(Data entries)
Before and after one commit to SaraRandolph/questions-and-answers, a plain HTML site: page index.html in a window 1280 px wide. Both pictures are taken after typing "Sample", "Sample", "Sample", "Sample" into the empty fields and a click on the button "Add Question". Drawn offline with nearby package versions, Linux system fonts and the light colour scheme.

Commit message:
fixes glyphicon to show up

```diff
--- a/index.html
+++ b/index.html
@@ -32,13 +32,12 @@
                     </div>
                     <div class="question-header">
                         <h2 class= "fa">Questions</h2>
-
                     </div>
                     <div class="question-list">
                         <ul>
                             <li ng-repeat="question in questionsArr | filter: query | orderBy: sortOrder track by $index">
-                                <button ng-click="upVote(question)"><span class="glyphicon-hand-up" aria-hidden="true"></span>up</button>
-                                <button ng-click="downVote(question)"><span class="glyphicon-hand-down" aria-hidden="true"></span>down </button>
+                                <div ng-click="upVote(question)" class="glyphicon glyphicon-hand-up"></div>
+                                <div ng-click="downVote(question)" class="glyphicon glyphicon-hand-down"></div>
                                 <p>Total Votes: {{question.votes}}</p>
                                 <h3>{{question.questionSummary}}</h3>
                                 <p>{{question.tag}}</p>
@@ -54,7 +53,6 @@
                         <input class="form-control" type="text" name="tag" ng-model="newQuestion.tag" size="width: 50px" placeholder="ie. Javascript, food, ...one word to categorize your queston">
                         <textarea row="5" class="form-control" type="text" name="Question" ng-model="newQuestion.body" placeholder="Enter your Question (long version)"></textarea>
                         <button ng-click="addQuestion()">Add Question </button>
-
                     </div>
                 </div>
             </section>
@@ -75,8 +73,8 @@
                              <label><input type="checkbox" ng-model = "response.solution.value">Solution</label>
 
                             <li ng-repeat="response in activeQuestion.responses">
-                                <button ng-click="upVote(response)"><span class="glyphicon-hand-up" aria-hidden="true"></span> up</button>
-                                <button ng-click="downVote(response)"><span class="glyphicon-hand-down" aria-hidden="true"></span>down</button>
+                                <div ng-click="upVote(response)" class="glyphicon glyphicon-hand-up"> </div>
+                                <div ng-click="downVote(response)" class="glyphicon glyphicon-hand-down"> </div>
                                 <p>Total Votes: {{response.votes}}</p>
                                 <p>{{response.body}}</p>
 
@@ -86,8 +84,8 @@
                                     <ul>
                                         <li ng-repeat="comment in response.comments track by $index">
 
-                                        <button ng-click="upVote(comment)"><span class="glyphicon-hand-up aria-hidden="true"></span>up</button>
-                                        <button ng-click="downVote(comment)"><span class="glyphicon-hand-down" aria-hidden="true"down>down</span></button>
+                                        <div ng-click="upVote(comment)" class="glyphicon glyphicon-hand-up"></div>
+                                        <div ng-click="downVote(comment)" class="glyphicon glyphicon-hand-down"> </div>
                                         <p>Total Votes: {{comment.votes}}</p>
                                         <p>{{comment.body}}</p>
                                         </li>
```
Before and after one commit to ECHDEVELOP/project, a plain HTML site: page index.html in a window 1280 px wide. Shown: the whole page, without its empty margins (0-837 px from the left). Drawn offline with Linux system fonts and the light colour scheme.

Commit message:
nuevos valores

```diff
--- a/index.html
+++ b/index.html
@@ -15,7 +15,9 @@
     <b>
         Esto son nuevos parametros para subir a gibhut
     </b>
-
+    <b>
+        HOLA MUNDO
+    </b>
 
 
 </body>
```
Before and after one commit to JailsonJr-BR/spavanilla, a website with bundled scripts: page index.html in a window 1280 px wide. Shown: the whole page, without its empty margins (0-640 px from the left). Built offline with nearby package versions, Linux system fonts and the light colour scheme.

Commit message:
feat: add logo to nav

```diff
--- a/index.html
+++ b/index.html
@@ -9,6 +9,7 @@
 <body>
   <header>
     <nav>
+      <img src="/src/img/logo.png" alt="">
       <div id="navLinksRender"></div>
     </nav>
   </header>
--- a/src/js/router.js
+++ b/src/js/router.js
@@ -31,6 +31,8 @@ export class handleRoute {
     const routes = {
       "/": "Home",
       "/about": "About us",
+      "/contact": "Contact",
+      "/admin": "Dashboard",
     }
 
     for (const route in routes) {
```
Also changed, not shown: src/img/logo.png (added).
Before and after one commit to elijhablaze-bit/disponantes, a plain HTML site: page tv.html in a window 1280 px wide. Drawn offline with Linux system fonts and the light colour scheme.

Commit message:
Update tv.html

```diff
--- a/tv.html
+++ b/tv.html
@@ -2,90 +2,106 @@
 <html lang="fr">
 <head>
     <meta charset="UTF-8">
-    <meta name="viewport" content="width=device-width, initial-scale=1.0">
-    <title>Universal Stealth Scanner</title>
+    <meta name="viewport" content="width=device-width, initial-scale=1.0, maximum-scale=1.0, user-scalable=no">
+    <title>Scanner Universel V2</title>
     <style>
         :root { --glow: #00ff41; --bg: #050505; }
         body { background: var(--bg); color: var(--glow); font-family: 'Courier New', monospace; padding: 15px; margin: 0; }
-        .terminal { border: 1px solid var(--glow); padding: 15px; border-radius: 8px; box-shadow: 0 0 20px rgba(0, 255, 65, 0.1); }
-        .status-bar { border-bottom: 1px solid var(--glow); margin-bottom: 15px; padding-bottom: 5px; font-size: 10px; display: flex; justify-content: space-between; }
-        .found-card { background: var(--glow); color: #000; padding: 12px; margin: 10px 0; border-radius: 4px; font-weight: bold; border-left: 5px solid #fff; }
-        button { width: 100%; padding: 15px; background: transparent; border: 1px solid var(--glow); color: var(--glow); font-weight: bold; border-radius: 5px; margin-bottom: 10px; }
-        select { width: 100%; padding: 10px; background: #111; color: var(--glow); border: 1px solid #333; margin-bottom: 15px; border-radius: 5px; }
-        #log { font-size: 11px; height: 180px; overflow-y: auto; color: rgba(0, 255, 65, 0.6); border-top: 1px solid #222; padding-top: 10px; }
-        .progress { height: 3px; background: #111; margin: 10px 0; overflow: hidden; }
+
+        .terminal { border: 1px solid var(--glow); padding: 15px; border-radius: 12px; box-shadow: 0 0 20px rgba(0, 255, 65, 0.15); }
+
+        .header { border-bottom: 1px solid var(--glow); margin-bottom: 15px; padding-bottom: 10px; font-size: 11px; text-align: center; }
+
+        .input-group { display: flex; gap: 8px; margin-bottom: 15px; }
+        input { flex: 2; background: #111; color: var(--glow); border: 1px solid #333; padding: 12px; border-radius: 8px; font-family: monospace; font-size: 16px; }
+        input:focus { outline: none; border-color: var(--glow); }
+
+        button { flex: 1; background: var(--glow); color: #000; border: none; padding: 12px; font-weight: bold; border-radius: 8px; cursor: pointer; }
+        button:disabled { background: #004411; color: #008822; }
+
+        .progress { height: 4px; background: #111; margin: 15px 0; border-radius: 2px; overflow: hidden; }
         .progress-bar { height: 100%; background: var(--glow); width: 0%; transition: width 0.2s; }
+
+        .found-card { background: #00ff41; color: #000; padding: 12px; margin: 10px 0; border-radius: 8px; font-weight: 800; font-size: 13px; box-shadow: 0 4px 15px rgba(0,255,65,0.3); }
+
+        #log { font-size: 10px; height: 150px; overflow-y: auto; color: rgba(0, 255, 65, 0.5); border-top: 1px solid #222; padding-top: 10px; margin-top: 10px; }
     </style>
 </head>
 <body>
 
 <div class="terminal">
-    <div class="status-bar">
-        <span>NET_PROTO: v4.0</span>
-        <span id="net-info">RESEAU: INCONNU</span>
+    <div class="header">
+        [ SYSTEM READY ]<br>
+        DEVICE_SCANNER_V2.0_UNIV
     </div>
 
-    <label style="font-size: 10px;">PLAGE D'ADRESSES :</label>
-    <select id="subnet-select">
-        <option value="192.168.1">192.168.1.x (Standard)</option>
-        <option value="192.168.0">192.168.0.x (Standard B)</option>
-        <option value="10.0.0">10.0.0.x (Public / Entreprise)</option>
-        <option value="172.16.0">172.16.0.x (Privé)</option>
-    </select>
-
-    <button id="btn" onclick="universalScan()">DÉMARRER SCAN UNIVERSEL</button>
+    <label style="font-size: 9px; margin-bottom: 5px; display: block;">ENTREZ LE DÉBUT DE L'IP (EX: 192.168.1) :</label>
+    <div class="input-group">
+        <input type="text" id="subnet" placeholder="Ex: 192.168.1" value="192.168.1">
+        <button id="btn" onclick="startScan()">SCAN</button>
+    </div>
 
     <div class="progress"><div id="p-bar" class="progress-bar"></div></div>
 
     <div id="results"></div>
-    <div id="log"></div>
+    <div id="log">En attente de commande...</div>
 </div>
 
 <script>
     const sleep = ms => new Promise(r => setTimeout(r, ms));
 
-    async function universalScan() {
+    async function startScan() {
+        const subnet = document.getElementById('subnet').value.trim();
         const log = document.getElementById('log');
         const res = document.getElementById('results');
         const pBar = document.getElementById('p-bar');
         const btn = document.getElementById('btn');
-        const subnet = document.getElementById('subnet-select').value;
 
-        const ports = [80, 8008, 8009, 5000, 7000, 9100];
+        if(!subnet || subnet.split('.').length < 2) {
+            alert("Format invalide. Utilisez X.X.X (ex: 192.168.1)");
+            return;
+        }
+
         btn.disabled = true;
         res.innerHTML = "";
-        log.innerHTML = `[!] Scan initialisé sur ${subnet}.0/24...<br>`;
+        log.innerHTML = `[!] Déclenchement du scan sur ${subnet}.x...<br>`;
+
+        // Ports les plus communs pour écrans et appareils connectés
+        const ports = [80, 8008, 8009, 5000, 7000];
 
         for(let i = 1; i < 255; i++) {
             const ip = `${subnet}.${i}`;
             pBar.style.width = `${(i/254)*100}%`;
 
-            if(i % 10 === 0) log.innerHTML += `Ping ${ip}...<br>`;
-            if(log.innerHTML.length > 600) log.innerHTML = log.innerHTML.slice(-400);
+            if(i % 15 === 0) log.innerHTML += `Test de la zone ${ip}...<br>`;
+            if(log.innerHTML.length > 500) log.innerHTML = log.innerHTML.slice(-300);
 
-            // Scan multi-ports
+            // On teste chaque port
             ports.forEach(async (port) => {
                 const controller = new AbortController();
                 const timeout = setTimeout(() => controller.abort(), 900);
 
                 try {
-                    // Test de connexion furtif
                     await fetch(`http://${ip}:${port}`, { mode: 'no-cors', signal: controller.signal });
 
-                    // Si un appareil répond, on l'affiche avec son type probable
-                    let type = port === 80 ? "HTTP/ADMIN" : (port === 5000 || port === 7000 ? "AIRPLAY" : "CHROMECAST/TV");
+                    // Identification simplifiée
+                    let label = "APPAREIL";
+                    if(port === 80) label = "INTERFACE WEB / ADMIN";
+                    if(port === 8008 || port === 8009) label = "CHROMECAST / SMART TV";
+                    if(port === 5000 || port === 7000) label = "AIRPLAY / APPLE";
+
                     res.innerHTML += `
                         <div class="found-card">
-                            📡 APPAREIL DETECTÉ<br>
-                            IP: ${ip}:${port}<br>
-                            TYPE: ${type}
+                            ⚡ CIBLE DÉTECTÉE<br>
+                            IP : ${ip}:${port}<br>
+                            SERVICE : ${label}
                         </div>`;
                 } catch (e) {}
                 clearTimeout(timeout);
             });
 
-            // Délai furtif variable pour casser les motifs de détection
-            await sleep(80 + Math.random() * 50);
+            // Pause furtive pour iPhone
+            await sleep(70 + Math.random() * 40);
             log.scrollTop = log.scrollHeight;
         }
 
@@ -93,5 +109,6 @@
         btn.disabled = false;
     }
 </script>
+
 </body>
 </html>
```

INSTRUCTIONS FOR THE TASK –
The total, and only the total: count the lines above that contain "text".

EXERCISE OUTPUT –
4